spectacular shoreline stretches from Wildcat Creek Marsh north
to Pt. Pinole and contains 500 acres of tidal marsh, 800 acres
of mudflats, and the largest eelgrass bed in the San Francisco
Bay. Eelgrass provides essential habitat to fish and foraging
birds such as the California least tern, an endangered species.
Wildcat, San Pablo, and Rheem Creeks all flow into the shoreline.
The value of the North Richmond
Shoreline is that it has so many different types of habitat that
are lost in many other parts of the Bay. That means that the Shoreline
can support many types of animals that are missing elsewhere in
the region. In the past 150 years, we have lost nearly 95% of our
tidal marsh around the Bay. North Richmond has lost more than half
of its tidal marshes, but it still has 550 acres of this very productive
Underwater on the North
Richmond Shoreline are 1,500 acres of eelgrass meadows – that’s
about half of all the eelgrass in the entire Bay. Eelgrass is
a long-bladed grass that is one of the most productive marine

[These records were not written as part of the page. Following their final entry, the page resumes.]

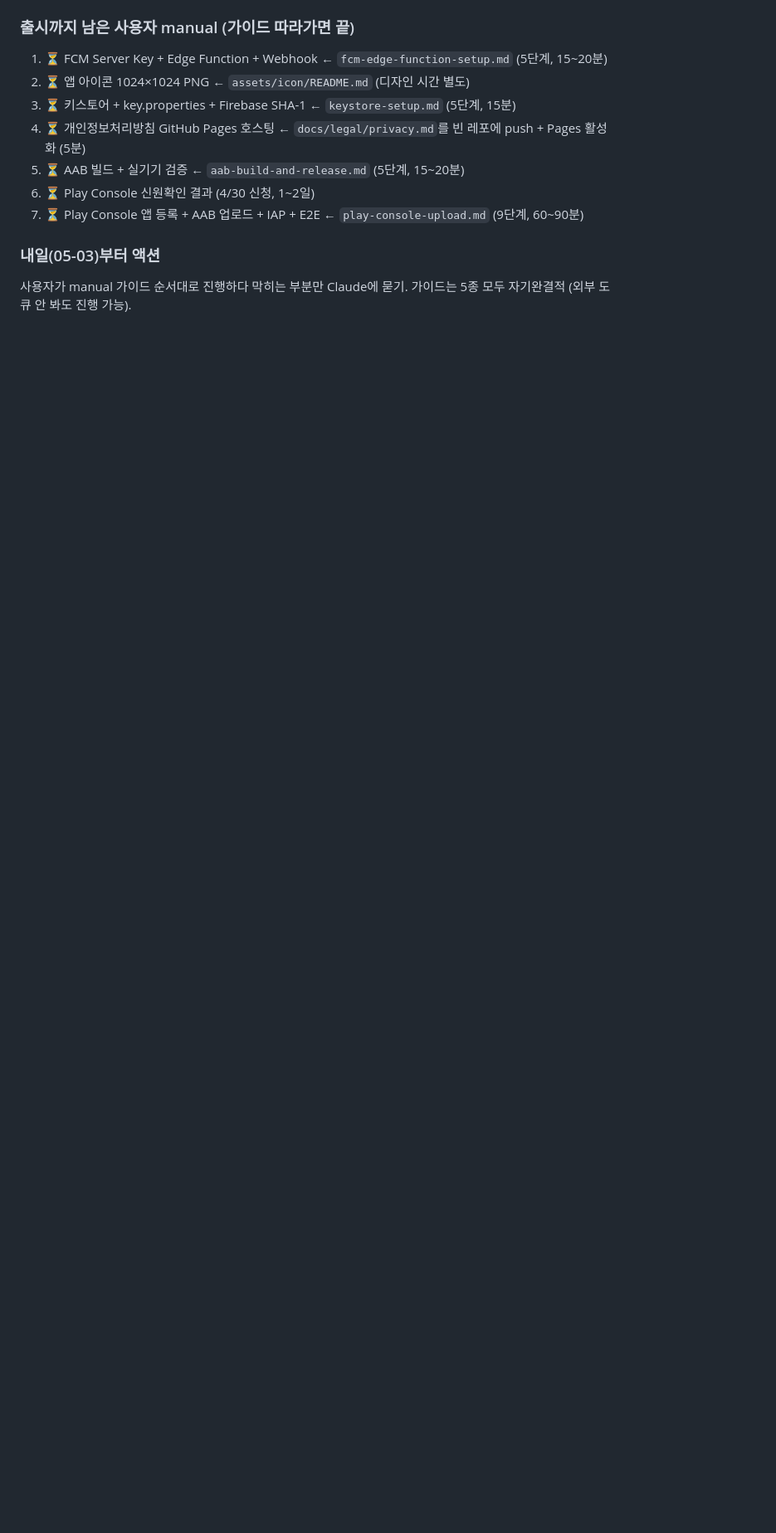
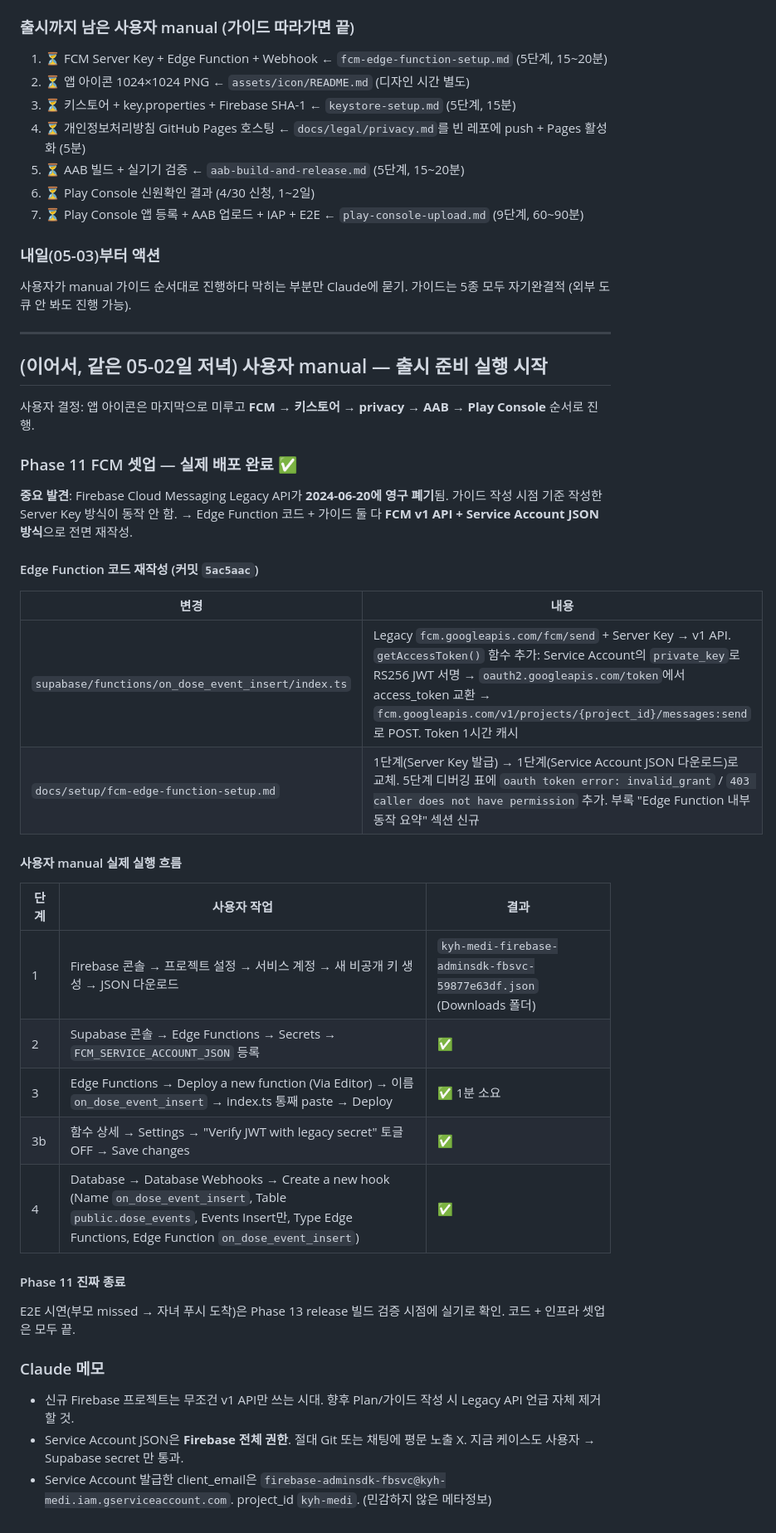
Before and after one commit to y0000h/kyh_medi, a Markdown page: docs/progress/2026-05-02.md, the part around the change. Shown at 83% size. Rendered like a GitHub page; blank space fills up the shorter version.

Commit message:
docs(progress): Phase 11 FCM 실제 배포 완료 — Legacy API 폐기 → v1 API 재작성 + 사용자 manual 흐름
Co-Authored-By: Claude Opus 4.7 (1M context) <noreply@anthropic.com>

```diff
--- a/docs/progress/2026-05-02.md
+++ b/docs/progress/2026-05-02.md
@@ -584,3 +584,40 @@ manifest meta-data 추가됨. Phase 13 출시 직전 실제 app ID로 교체.
 ### 내일(05-03)부터 액션
 
 사용자가 manual 가이드 순서대로 진행하다 막히는 부분만 Claude에 묻기. 가이드는 5종 모두 자기완결적 (외부 도큐 안 봐도 진행 가능).
+
+---
+
+## (이어서, 같은 05-02일 저녁) 사용자 manual — 출시 준비 실행 시작
+
+사용자 결정: 앱 아이콘은 마지막으로 미루고 **FCM → 키스토어 → privacy → AAB → Play Console** 순서로 진행.
+
+### Phase 11 FCM 셋업 — 실제 배포 완료 ✅
+
+**중요 발견**: Firebase Cloud Messaging Legacy API가 **2024-06-20에 영구 폐기**됨. 가이드 작성 시점 기준 작성한 Server Key 방식이 동작 안 함. → Edge Function 코드 + 가이드 둘 다 **FCM v1 API + Service Account JSON 방식**으로 전면 재작성.
+
+#### Edge Function 코드 재작성 (커밋 `5ac5aac`)
+
+| 변경 | 내용 |
+|---|---|
+| `supabase/functions/on_dose_event_insert/index.ts` | Legacy `fcm.googleapis.com/fcm/send` + Server Key → v1 API. `getAccessToken()` 함수 추가: Service Account의 `private_key`로 RS256 JWT 서명 → `oauth2.googleapis.com/token`에서 access_token 교환 → `fcm.googleapis.com/v1/projects/{project_id}/messages:send`로 POST. Token 1시간 캐시 |
+| `docs/setup/fcm-edge-function-setup.md` | 1단계(Server Key 발급) → 1단계(Service Account JSON 다운로드)로 교체. 5단계 디버깅 표에 `oauth token error: invalid_grant` / `403 caller does not have permission` 추가. 부록 "Edge Function 내부 동작 요약" 섹션 신규 |
+
+#### 사용자 manual 실제 실행 흐름
+
+| 단계 | 사용자 작업 | 결과 |
+|---|---|---|
+| 1 | Firebase 콘솔 → 프로젝트 설정 → 서비스 계정 → 새 비공개 키 생성 → JSON 다운로드 | `kyh-medi-firebase-adminsdk-fbsvc-59877e63df.json` (Downloads 폴더) |
+| 2 | Supabase 콘솔 → Edge Functions → Secrets → `FCM_SERVICE_ACCOUNT_JSON` 등록 | ✅ |
+| 3 | Edge Functions → Deploy a new function (Via Editor) → 이름 `on_dose_event_insert` → index.ts 통째 paste → Deploy | ✅ 1분 소요 |
+| 3b | 함수 상세 → Settings → "Verify JWT with legacy secret" 토글 OFF → Save changes | ✅ |
+| 4 | Database → Database Webhooks → Create a new hook (Name `on_dose_event_insert`, Table `public.dose_events`, Events Insert만, Type Edge Functions, Edge Function `on_dose_event_insert`) | ✅ |
+
+#### Phase 11 진짜 종료
+
+E2E 시연(부모 missed → 자녀 푸시 도착)은 Phase 13 release 빌드 검증 시점에 실기로 확인. 코드 + 인프라 셋업은 모두 끝.
+
+### Claude 메모
+
+- 신규 Firebase 프로젝트는 무조건 v1 API만 쓰는 시대. 향후 Plan/가이드 작성 시 Legacy API 언급 자체 제거할 것.
+- Service Account JSON은 **Firebase 전체 권한**. 절대 Git 또는 채팅에 평문 노출 X. 지금 케이스도 사용자 → Supabase secret 만 통과.
+- Service Account 발급한 client_email은 `firebase-adminsdk-fbsvc@kyh-medi.iam.gserviceaccount.com`. project_id `kyh-medi`. (민감하지 않은 메타정보)
```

habitats in the world. It is where young salmon and herring grow
to be large fish.
the North Richmond Shoreline has been built upon, but nearly thousand
acres of upland habitat remain, mostly in Point Pinole Regional
Shoreline. All of these different habitat types together make for
an incredible natural treasure worthy of protecting.
a valuable portion of Richmond's 32 miles of shoreline - the longest
of any city in the Bay Area. The shoreline is home to numerous
shorebirds and the shallow waters are a critical habitat for diverse
aquatic life including oysters, Pacific herring, lingcod, and salmon.
The area is a habitat for the
California clapper rail and salt marsh harvest mouse, both endangered
species, and three candidates for federal endangered status: the
black rail, salt marsh wandering shrew, and the San Pablo vole. Great
egrets, white-tailed kites, and great blue herons, all species
of concern, also call the shoreline home.